▶ _AIM OF THE TASK_:
In the entries below, the word "ready" appears on some lines. Copy each of those lines.

Collected data
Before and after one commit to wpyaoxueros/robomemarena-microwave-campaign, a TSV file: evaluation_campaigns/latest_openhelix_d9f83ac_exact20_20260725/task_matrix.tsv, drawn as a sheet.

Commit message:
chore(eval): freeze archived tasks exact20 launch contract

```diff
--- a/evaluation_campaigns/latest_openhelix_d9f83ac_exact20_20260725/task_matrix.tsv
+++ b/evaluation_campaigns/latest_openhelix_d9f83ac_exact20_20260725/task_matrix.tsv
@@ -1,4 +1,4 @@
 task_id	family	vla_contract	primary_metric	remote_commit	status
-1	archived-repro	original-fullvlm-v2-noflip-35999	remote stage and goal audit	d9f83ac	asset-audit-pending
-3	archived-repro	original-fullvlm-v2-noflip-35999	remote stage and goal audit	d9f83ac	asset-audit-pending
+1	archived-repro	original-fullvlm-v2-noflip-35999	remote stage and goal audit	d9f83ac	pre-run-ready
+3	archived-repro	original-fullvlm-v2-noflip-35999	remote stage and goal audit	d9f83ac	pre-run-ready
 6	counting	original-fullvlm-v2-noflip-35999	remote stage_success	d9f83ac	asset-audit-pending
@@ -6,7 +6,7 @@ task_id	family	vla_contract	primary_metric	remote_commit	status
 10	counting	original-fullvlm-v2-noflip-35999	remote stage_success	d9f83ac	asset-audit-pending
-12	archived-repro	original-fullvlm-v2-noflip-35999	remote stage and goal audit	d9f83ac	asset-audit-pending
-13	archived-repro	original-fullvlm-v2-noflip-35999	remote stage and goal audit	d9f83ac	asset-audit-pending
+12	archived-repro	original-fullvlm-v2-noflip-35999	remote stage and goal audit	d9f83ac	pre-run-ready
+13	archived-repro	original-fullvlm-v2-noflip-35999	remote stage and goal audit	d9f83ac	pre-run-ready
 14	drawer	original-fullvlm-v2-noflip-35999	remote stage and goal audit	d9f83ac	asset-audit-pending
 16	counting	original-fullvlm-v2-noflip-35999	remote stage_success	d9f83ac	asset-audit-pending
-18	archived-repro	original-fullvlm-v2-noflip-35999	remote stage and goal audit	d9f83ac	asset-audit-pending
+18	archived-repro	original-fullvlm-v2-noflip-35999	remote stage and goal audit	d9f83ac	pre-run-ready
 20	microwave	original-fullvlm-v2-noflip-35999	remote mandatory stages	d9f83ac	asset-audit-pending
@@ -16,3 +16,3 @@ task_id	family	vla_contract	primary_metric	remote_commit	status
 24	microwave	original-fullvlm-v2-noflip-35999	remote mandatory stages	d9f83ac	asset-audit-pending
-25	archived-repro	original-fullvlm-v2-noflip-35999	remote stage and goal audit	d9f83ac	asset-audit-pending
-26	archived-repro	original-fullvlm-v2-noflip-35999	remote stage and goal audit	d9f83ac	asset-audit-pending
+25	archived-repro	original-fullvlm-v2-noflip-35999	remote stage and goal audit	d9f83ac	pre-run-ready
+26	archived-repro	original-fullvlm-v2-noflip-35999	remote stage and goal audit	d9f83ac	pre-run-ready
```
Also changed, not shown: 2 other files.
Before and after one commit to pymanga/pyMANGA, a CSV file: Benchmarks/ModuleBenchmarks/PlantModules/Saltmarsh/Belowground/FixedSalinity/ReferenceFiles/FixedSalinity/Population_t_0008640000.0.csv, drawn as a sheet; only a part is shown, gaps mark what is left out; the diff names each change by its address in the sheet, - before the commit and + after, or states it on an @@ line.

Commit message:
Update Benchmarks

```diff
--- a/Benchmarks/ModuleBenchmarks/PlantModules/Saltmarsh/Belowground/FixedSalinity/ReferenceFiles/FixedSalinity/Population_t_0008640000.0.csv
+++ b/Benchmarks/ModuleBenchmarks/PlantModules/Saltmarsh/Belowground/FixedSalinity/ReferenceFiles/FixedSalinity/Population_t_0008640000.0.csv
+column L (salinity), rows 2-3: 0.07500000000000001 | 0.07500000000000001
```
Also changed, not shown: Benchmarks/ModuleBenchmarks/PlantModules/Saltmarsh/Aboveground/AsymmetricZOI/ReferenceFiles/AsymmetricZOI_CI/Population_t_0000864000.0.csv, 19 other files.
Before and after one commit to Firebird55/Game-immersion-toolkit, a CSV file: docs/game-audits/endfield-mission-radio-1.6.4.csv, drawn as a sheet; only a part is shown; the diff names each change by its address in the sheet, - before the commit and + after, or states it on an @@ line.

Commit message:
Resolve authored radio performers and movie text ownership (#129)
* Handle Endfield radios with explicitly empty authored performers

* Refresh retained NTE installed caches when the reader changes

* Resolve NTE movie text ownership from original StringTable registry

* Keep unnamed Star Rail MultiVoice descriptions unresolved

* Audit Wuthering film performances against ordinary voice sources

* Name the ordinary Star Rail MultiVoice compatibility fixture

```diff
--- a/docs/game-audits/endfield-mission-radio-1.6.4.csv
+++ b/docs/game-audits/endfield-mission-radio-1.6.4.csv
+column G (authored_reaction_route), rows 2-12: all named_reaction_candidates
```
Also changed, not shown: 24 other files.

▶ _ANSWER BOX_:
+1	archived-repro	original-fullvlm-v2-noflip-35999	remote stage and goal audit	d9f83ac	pre-run-ready
+3	archived-repro	original-fullvlm-v2-noflip-35999	remote stage and goal audit	d9f83ac	pre-run-ready
+12	archived-repro	original-fullvlm-v2-noflip-35999	remote stage and goal audit	d9f83ac	pre-run-ready
+13	archived-repro	original-fullvlm-v2-noflip-35999	remote stage and goal audit	d9f83ac	pre-run-ready
+18	archived-repro	original-fullvlm-v2-noflip-35999	remote stage and goal audit	d9f83ac	pre-run-ready
+25	archived-repro	original-fullvlm-v2-noflip-35999	remote stage and goal audit	d9f83ac	pre-run-ready
+26	archived-repro	original-fullvlm-v2-noflip-35999	remote stage and goal audit	d9f83ac	pre-run-ready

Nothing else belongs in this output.